Murder-charge brother 'bought chloroform on internet', court told

Credit: West Midlands Police / Family Photo

One of two brothers accused of murdering a Costco marketing manager bought chloroform on the internet a fortnight before she died, a jury has heard.

Ex-soldier David Cooper is also alleged to have used his eBay account to buy copper powder before the disappearance of Sameena Imam.

The Crown alleges that Cooper, 39, helped his older brother Roger, who was having an affair with Ms Imam from Cardiff, to kill his lover on Christmas Eve.

Roger Cooper, a Costco store manager from Tilehurst Drive, Coventry, and David Cooper, of Hughenden Drive, Leicester, both deny murder.

Birmingham Crown Court where the trial is taking place. Credit: PA

Continuing the Crown's opening statement on the second day of a trial at Birmingham Crown Court, prosecutor Timothy Spencer QC read the jury a series of text messages sent by Roger Cooper to Ms Imam, who lived in Cardiff.

Jurors have heard Roger Cooper was attempting to "juggle" relationships with 34-year-old Sameena, another Costco colleague, and his long-term partner in December last year.

Claiming Roger Cooper visited his brother in Leicester on December 4, hours before internet searches were made for chloroform, Mr Spencer told the court:

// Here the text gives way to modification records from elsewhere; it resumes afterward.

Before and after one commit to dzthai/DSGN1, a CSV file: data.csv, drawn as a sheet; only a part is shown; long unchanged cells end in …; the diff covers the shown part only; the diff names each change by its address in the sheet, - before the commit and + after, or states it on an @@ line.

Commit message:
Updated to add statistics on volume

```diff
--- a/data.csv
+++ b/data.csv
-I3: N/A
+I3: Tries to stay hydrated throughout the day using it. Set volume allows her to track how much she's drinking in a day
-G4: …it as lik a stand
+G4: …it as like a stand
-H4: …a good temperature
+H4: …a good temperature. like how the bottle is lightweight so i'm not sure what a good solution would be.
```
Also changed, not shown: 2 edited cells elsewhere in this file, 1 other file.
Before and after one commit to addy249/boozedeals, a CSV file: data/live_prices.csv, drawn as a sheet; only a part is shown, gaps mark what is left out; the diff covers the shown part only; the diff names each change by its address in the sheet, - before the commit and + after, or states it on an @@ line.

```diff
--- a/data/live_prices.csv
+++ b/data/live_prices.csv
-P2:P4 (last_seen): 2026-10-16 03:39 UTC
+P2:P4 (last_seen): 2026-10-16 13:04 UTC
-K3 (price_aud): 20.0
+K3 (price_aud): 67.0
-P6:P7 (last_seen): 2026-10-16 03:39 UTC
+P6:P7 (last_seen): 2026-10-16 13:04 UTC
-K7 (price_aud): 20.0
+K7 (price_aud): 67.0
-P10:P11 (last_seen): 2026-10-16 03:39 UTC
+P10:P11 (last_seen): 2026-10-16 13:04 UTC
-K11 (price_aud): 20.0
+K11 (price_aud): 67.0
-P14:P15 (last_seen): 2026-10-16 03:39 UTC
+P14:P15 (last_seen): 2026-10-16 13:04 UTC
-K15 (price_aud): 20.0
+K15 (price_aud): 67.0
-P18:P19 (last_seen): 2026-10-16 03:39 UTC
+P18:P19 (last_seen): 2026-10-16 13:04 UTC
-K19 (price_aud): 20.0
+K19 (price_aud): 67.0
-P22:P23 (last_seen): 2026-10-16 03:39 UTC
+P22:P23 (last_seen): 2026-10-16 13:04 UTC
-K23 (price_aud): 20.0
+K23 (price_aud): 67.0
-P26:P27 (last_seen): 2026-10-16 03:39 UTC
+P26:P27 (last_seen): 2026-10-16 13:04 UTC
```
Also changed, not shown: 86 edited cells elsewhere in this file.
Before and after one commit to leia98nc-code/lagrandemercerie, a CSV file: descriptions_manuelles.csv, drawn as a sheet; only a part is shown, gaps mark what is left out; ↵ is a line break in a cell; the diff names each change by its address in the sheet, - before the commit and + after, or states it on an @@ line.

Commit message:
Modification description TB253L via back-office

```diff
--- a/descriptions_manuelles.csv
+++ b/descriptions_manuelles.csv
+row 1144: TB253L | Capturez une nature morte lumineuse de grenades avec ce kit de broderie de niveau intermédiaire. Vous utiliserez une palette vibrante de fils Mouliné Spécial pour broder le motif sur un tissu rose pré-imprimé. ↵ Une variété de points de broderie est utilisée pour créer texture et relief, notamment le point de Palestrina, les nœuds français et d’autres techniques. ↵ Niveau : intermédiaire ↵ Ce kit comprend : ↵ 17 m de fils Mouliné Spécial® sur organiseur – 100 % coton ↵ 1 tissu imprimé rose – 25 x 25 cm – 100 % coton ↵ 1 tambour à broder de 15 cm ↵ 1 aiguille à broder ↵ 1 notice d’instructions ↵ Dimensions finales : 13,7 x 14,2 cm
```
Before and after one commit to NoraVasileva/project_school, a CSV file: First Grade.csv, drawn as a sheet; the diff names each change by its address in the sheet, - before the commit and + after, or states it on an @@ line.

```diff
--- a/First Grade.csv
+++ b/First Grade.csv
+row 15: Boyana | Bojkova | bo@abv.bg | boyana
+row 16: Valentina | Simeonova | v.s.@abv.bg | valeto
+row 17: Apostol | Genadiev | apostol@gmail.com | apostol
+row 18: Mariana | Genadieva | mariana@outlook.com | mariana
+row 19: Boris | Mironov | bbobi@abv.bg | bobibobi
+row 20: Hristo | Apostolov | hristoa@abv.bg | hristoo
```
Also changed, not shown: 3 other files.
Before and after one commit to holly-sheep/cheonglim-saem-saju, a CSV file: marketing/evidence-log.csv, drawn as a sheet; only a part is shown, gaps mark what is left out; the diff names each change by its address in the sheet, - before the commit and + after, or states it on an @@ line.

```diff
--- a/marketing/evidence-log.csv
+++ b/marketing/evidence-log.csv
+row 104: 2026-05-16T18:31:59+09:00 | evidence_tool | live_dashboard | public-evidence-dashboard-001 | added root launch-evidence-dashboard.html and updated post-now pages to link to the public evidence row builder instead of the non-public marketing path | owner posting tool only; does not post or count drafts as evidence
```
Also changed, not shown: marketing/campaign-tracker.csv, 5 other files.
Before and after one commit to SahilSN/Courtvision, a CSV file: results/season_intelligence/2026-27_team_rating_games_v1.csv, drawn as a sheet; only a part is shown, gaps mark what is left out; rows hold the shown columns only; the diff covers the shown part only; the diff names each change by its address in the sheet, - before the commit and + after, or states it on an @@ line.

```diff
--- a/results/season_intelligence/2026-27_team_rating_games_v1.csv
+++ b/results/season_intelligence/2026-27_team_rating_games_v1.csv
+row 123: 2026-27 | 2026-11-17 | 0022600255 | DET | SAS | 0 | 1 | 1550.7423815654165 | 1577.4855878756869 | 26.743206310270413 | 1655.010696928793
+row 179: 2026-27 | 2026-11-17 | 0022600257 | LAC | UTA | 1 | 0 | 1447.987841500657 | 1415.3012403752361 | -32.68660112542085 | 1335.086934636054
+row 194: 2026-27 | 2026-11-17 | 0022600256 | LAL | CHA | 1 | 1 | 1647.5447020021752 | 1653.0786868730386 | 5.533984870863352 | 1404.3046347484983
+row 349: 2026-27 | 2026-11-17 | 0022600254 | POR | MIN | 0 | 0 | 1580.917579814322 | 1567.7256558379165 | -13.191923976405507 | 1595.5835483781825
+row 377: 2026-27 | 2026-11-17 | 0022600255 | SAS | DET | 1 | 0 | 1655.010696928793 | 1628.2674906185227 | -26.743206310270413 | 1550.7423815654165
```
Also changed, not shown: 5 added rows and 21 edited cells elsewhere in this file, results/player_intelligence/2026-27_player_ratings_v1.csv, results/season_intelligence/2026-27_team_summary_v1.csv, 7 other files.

At the time of the search Roger Cooper is back in the Coventry area. Roger Cooper is very, very careful not to get his hands dirty. He goes to great lengths to distance himself from anything that he regards as incriminating. He leaves it to David to do the questionable search against chloroform.

Prosecutor Timothy Spencer QC

On December 8th last year, the court heard, David Cooper made eBay purchases of 200ml of chloroform and 50g of copper powder.

The trial was told yesterday that David Cooper, known to friends as Mr Hightower, is around 6ft 7ins tall and served with the Royal Signals before running a cafe.

Prosecutors claim the ex-serviceman had three mobile phones, including a "dirty" phone which was only used for communication with his brother.

Mr Spencer told the court the phone had a "very brief history" and was only used for a few days.

"It was only ever in touch with Roger Cooper," Mr Spencer said. "The prosecution say it is a 'dirty' phone. It was never meant to come to light, it was meant never to be discovered."

The trial continues.